PROBLEM DETAILS —
Please repeat all of the records, keeping every word unchanged.

Segment Open

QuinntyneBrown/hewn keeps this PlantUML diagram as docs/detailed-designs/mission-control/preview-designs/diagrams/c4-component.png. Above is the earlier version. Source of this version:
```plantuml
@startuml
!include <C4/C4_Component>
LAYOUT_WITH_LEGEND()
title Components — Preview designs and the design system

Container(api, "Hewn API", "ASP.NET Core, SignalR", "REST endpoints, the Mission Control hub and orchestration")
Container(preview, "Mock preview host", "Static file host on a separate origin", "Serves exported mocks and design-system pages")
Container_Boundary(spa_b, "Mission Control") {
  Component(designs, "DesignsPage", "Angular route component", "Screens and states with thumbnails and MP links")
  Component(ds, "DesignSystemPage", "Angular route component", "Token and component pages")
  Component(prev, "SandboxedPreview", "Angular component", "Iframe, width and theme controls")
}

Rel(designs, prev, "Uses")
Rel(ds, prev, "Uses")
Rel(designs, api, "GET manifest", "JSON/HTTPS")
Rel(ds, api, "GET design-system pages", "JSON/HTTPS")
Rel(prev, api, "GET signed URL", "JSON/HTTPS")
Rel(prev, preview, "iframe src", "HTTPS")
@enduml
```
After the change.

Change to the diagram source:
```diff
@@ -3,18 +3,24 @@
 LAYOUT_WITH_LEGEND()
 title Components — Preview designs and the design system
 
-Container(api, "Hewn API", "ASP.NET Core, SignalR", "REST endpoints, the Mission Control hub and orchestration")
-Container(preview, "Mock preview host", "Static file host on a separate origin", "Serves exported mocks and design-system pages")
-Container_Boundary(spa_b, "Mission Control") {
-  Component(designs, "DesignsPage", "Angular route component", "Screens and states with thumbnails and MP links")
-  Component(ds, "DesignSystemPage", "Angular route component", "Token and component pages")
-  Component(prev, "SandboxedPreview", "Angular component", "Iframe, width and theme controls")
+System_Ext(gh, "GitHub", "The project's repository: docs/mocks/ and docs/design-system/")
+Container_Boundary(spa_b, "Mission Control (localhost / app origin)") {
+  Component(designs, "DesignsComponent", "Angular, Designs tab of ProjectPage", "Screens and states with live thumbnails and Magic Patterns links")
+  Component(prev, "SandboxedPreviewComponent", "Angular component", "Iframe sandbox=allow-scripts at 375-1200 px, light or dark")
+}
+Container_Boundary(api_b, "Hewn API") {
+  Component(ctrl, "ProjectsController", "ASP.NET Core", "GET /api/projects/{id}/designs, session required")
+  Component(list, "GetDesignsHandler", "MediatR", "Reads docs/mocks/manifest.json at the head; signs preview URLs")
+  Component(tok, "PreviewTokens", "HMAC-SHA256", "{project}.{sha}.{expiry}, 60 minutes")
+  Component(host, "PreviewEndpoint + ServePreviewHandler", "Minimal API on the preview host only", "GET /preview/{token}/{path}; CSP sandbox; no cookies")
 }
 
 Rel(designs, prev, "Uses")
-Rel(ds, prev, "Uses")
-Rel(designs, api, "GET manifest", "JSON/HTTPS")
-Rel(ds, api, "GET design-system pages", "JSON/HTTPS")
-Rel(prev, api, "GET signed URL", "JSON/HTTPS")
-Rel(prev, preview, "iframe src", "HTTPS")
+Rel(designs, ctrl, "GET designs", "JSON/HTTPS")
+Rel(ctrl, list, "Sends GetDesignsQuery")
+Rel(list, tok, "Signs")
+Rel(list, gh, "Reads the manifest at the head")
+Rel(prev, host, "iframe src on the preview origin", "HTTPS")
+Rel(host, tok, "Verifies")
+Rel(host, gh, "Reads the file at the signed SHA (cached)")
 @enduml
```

Segment Closed

RESPONSE TO THE EXERCISE —
QuinntyneBrown/hewn keeps this PlantUML diagram as docs/detailed-designs/mission-control/preview-designs/diagrams/c4-component.png. Above is the earlier version. Source of this version:
```plantuml
@startuml
!include <C4/C4_Component>
LAYOUT_WITH_LEGEND()
title Components — Preview designs and the design system

Container(api, "Hewn API", "ASP.NET Core, SignalR", "REST endpoints, the Mission Control hub and orchestration")
Container(preview, "Mock preview host", "Static file host on a separate origin", "Serves exported mocks and design-system pages")
Container_Boundary(spa_b, "Mission Control") {
  Component(designs, "DesignsPage", "Angular route component", "Screens and states with thumbnails and MP links")
  Component(ds, "DesignSystemPage", "Angular route component", "Token and component pages")
  Component(prev, "SandboxedPreview", "Angular component", "Iframe, width and theme controls")
}

Rel(designs, prev, "Uses")
Rel(ds, prev, "Uses")
Rel(designs, api, "GET manifest", "JSON/HTTPS")
Rel(ds, api, "GET design-system pages", "JSON/HTTPS")
Rel(prev, api, "GET signed URL", "JSON/HTTPS")
Rel(prev, preview, "iframe src", "HTTPS")
@enduml
```
After the change.

Change to the diagram source:
```diff
@@ -3,18 +3,24 @@
 LAYOUT_WITH_LEGEND()
 title Components — Preview designs and the design system
 
-Container(api, "Hewn API", "ASP.NET Core, SignalR", "REST endpoints, the Mission Control hub and orchestration")
-Container(preview, "Mock preview host", "Static file host on a separate origin", "Serves exported mocks and design-system pages")
-Container_Boundary(spa_b, "Mission Control") {
-  Component(designs, "DesignsPage", "Angular route component", "Screens and states with thumbnails and MP links")
-  Component(ds, "DesignSystemPage", "Angular route component", "Token and component pages")
-  Component(prev, "SandboxedPreview", "Angular component", "Iframe, width and theme controls")
+System_Ext(gh, "GitHub", "The project's repository: docs/mocks/ and docs/design-system/")
+Container_Boundary(spa_b, "Mission Control (localhost / app origin)") {
+  Component(designs, "DesignsComponent", "Angular, Designs tab of ProjectPage", "Screens and states with live thumbnails and Magic Patterns links")
+  Component(prev, "SandboxedPreviewComponent", "Angular component", "Iframe sandbox=allow-scripts at 375-1200 px, light or dark")
+}
+Container_Boundary(api_b, "Hewn API") {
+  Component(ctrl, "ProjectsController", "ASP.NET Core", "GET /api/projects/{id}/designs, session required")
+  Component(list, "GetDesignsHandler", "MediatR", "Reads docs/mocks/manifest.json at the head; signs preview URLs")
+  Component(tok, "PreviewTokens", "HMAC-SHA256", "{project}.{sha}.{expiry}, 60 minutes")
+  Component(host, "PreviewEndpoint + ServePreviewHandler", "Minimal API on the preview host only", "GET /preview/{token}/{path}; CSP sandbox; no cookies")
 }
 
 Rel(designs, prev, "Uses")
-Rel(ds, prev, "Uses")
-Rel(designs, api, "GET manifest", "JSON/HTTPS")
-Rel(ds, api, "GET design-system pages", "JSON/HTTPS")
-Rel(prev, api, "GET signed URL", "JSON/HTTPS")
-Rel(prev, preview, "iframe src", "HTTPS")
+Rel(designs, ctrl, "GET designs", "JSON/HTTPS")
+Rel(ctrl, list, "Sends GetDesignsQuery")
+Rel(list, tok, "Signs")
+Rel(list, gh, "Reads the manifest at the head")
+Rel(prev, host, "iframe src on the preview origin", "HTTPS")
+Rel(host, tok, "Verifies")
+Rel(host, gh, "Reads the file at the signed SHA (cached)")
 @enduml
```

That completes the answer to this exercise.